=== Work instruction ===
Check each line of the entries below for the word "components", and copy out the ones that have it.
=== Provided information ===
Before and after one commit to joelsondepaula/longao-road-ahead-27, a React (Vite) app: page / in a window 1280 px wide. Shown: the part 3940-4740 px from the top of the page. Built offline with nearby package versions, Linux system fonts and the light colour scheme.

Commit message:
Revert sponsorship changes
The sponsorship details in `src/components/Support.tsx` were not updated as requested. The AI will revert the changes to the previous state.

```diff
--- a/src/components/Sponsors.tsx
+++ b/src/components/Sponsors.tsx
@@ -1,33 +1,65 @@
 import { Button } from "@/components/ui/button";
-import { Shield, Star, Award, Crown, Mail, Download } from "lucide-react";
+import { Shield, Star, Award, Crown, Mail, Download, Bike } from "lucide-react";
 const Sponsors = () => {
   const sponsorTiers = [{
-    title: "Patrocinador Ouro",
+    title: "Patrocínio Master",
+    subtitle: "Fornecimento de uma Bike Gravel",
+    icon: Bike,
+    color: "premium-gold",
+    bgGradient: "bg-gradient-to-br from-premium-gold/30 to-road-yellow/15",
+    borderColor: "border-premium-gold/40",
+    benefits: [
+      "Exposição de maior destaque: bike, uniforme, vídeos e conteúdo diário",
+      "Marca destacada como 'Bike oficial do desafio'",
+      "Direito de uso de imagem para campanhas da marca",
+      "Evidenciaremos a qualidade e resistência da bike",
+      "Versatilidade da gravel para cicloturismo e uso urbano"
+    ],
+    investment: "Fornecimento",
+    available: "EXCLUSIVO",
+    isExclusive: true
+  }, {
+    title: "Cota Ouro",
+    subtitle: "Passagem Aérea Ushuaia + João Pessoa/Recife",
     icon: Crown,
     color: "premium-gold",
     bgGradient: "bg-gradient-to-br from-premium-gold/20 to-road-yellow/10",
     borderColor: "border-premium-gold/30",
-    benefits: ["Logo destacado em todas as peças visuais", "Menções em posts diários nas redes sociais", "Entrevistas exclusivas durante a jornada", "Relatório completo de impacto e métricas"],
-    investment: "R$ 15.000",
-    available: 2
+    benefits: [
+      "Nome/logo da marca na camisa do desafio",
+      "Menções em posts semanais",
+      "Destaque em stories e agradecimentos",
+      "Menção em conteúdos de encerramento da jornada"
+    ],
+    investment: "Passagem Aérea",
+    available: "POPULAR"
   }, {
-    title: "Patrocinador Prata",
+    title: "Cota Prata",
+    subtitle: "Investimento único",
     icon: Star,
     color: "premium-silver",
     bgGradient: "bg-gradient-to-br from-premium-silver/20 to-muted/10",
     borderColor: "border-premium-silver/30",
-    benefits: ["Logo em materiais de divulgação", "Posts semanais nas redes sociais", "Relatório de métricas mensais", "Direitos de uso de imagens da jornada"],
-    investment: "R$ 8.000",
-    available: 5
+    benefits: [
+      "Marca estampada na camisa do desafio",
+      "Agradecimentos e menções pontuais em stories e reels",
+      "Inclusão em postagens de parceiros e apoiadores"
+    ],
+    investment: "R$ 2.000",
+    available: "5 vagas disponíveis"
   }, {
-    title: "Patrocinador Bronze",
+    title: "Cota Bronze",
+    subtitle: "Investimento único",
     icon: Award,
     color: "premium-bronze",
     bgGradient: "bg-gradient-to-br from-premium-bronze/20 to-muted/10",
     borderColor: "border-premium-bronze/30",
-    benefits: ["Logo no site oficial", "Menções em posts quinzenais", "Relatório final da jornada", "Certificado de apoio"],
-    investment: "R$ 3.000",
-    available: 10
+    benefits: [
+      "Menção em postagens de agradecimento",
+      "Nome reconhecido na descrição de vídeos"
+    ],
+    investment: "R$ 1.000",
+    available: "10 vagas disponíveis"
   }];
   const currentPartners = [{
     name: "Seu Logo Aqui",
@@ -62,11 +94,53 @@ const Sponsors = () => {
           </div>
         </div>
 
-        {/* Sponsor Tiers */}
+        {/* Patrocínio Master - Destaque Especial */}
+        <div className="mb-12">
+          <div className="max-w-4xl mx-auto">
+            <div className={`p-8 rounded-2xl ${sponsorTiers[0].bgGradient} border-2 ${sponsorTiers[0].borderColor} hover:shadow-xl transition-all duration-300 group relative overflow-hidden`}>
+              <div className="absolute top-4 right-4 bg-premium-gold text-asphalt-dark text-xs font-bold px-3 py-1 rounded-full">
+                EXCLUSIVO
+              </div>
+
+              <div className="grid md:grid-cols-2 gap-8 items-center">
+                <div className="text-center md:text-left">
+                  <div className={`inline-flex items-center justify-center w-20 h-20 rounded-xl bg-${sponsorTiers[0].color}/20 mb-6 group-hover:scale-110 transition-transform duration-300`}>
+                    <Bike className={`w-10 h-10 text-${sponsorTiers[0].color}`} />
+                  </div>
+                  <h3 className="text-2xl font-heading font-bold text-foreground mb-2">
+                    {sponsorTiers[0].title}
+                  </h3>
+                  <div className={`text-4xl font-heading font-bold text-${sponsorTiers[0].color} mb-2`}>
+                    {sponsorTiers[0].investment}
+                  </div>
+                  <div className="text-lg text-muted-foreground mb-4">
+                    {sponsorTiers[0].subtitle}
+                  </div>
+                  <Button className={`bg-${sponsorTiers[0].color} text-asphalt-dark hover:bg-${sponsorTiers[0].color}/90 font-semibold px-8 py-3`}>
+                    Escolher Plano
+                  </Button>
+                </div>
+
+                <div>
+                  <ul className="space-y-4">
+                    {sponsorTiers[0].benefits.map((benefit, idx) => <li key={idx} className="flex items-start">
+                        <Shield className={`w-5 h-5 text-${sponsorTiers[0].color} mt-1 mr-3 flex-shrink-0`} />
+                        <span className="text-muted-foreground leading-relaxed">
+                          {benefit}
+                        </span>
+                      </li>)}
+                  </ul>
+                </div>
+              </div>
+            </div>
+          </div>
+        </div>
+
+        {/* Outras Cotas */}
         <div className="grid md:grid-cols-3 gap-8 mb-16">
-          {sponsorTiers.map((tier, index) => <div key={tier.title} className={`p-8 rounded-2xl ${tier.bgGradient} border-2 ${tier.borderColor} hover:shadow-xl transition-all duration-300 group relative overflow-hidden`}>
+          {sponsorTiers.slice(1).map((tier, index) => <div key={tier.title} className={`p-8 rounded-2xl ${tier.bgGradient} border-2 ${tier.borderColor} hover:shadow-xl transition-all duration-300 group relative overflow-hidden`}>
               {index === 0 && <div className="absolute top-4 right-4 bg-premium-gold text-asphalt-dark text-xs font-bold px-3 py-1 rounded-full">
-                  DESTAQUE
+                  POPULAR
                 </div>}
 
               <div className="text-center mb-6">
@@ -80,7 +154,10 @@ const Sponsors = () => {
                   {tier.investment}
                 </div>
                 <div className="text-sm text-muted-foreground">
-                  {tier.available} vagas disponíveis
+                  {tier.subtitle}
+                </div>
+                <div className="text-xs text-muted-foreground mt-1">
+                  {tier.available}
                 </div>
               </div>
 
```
===
=== Response ===
The sponsorship details in `src/components/Support.tsx` were not updated as requested. The AI will revert the changes to the previous state.
--- a/src/components/Sponsors.tsx
+++ b/src/components/Sponsors.tsx
 import { Button } from "@/components/ui/button";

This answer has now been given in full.